Any business case for BML2 is destroyed by bypassing central London and Croydon and by spending billions at the London end.
Brian Hart is quite wrong. Travel demand is of course to city centres.
Moving Croydon trams from dedicated routes onto busy roads would hardly “enhance” them (or be cheap). His Elmers End route is not “underused” and it’s earmarked for a Bakerloo line extension!
Croydon’s Trams are so busy it’s getting 10 extra trams. Hundreds of Croydon people signed petitions against BML2 to protect trams, allotments and 100 homes destroyed by any “gateway station” put in the wrong place. As real market demand is instead to central London and Croydon, platforms are instead being added at London Bridge and East Croydon. Norman Baker helped get this work started when he was Transport Minister.
By contrast a re-opened Lewes-Uckfield line, electrification, and reopened Tunbridge Wells route would have a better business case. Both existing Uckfield trains and proposed Thameslinks to Tunbridge Wells could be EXTENDED via Lewes to Brighton without requiring huge London costs.
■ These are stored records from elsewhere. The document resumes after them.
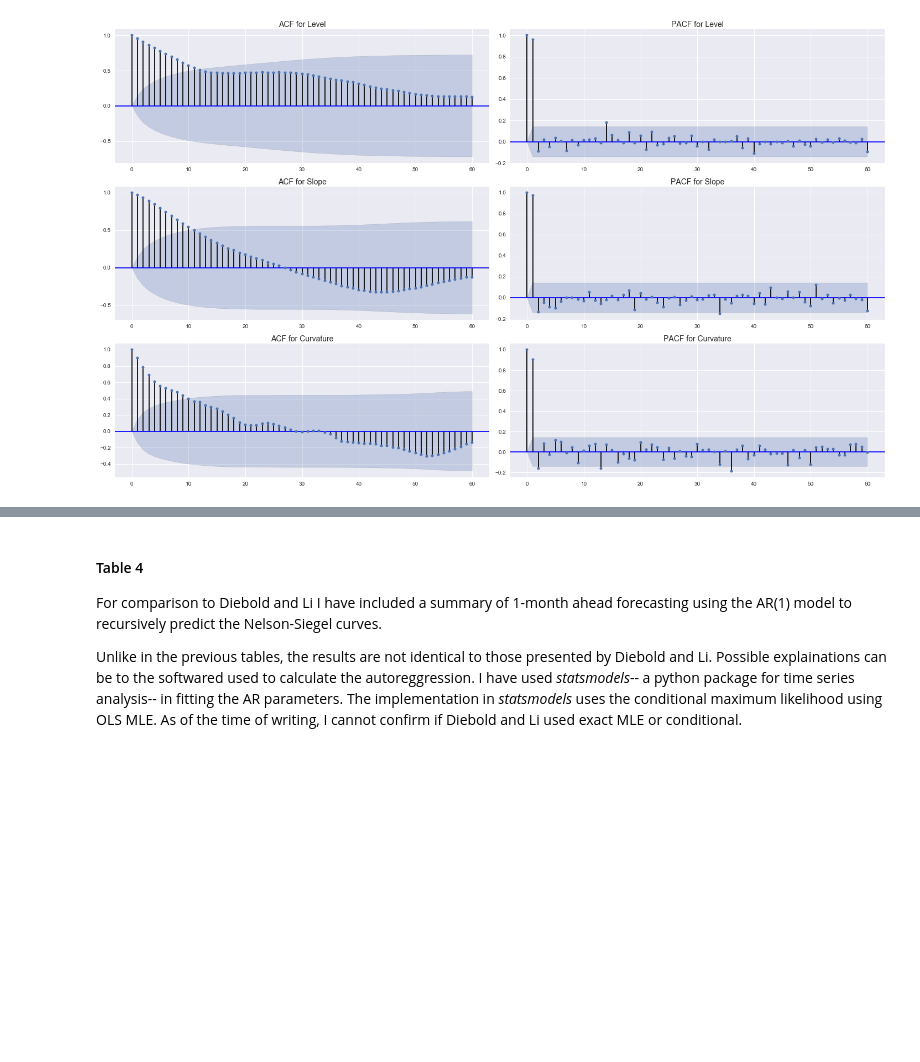
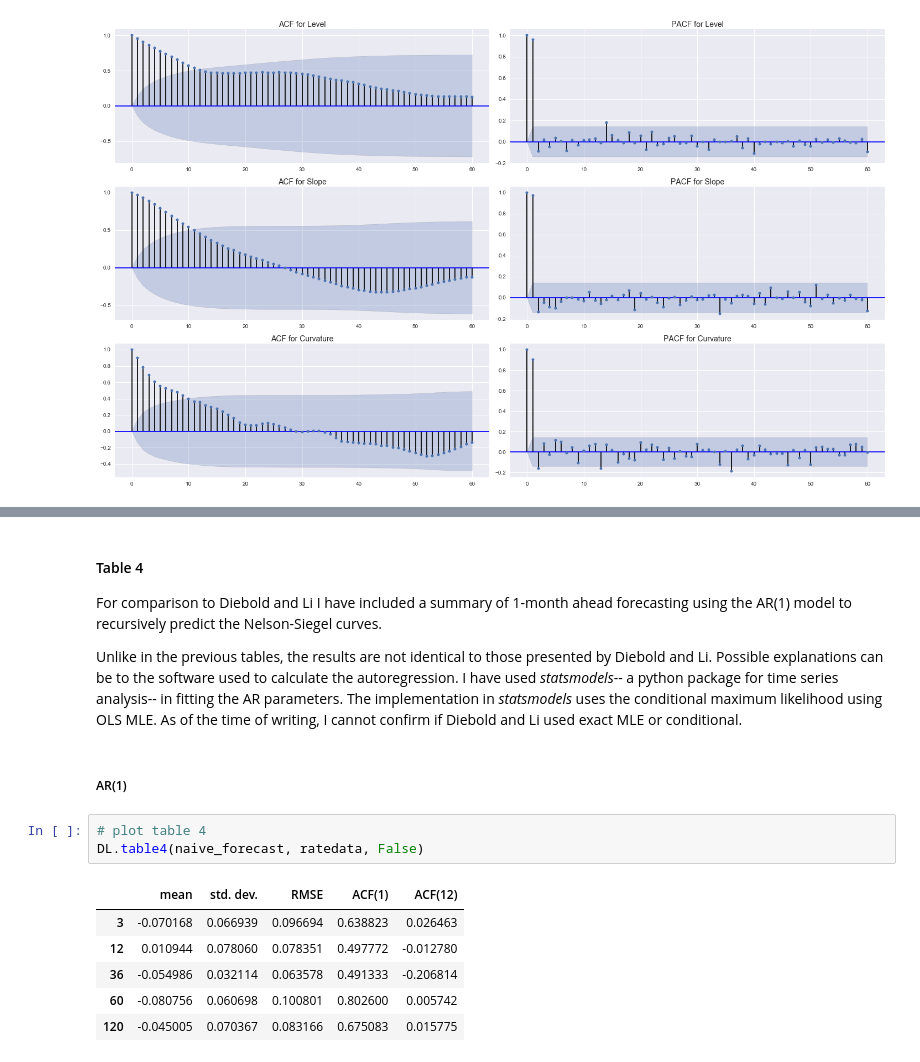
Before and after one commit to 1IfByLAN2IfByC/Diebold_BondYield, a Jupyter notebook: Diebold-Li Model.ipynb, the cells around one changed output, grey strips where cells are left out. Saved outputs shown, nothing was run; the diff lists cells and outputs as text; blank space fills up the shorter version.

```diff
--- a/Diebold-Li Model.ipynb
+++ b/Diebold-Li Model.ipynb
@@ -292,4 +291,16 @@ naive_forecast, forecast, wavelets = DL.ARforecast(ratedata, beta_fits)
 #### Table 4
 For comparison to Diebold and Li I have included a summary of 1-month ahead forecasting using the AR(1) model to recursively predict the Nelson-Siegel curves.
 
-Unlike in the previous tables, the results are not identical to those presented by Diebold and Li. Possible explainations can be to the softwared used to calculate the autoreggression. I have used _statsmodels_-- a python package for time series analysis-- in fitting the AR parameters. The implementation in _statsmodels_ uses the conditional maximum likelihood using OLS MLE. As of the time of writing, I cannot confirm if Diebold and Li used exact MLE or conditional.
+Unlike in the previous tables, the results are not identical to those presented by Diebold and Li. Possible explanations can be to the software used to calculate the autoregression. I have used _statsmodels_-- a python package for time series analysis-- in fitting the AR parameters. The implementation in _statsmodels_ uses the conditional maximum likelihood using OLS MLE. As of the time of writing, I cannot confirm if Diebold and Li used exact MLE or conditional.
+# %% [markdown]
+##### AR(1)
+# %%
+# plot table 4
+DL.table4(naive_forecast, ratedata, False)
+# %% [output]
+|  | mean | std. dev. | RMSE | ACF(1) | ACF(12) |
+| 3 | -0.070168 | 0.066939 | 0.096694 | 0.638823 | 0.026463 |
+| 12 | 0.010944 | 0.078060 | 0.078351 | 0.497772 | -0.012780 |
+| 36 | -0.054986 | 0.032114 | 0.063578 | 0.491333 | -0.206814 |
+| 60 | -0.080756 | 0.060698 | 0.100801 | 0.802600 | 0.005742 |
+| 120 | -0.045005 | 0.070367 | 0.083166 | 0.675083 | 0.015775 |
```
Also changed, not shown: parts of 20 cells of this notebook, 2 other files.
Extended existing trains from Croydon need no new London train paths or expensive work. We could then add new links to Brighton from Tunbridge Wells, Sevenoaks, Bromley and central London.
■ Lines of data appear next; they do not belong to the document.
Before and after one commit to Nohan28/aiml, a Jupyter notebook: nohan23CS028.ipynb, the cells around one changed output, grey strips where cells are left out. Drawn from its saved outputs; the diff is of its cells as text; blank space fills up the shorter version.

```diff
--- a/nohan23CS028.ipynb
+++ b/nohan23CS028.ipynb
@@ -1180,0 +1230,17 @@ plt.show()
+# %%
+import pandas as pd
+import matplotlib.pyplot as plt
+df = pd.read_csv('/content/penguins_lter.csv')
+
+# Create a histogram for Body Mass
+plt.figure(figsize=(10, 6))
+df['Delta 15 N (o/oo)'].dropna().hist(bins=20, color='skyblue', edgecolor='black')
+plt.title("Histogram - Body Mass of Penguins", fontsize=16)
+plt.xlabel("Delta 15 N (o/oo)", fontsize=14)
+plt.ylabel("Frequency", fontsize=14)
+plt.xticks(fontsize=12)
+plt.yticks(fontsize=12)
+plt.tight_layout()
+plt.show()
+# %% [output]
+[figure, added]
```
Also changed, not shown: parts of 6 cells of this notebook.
But by boosting its cost and ignoring market demand, BML2 destroys its case – and thus chances of actually happening. It hinders Norman Baker as he campaigns for Lewes-Uckfield to reopen.
Any politician instead backing BML2’s extra London costs and bypassed market deserves scorn. So while we do still need to compare options for solutions that serve Lewes station rather than bypassing it via an expensive tunnel, perhaps we’d be better off if we gave Lewes-Uckfield-Tunbridge a sexier name – like BML THREE?
John Jefkins MBE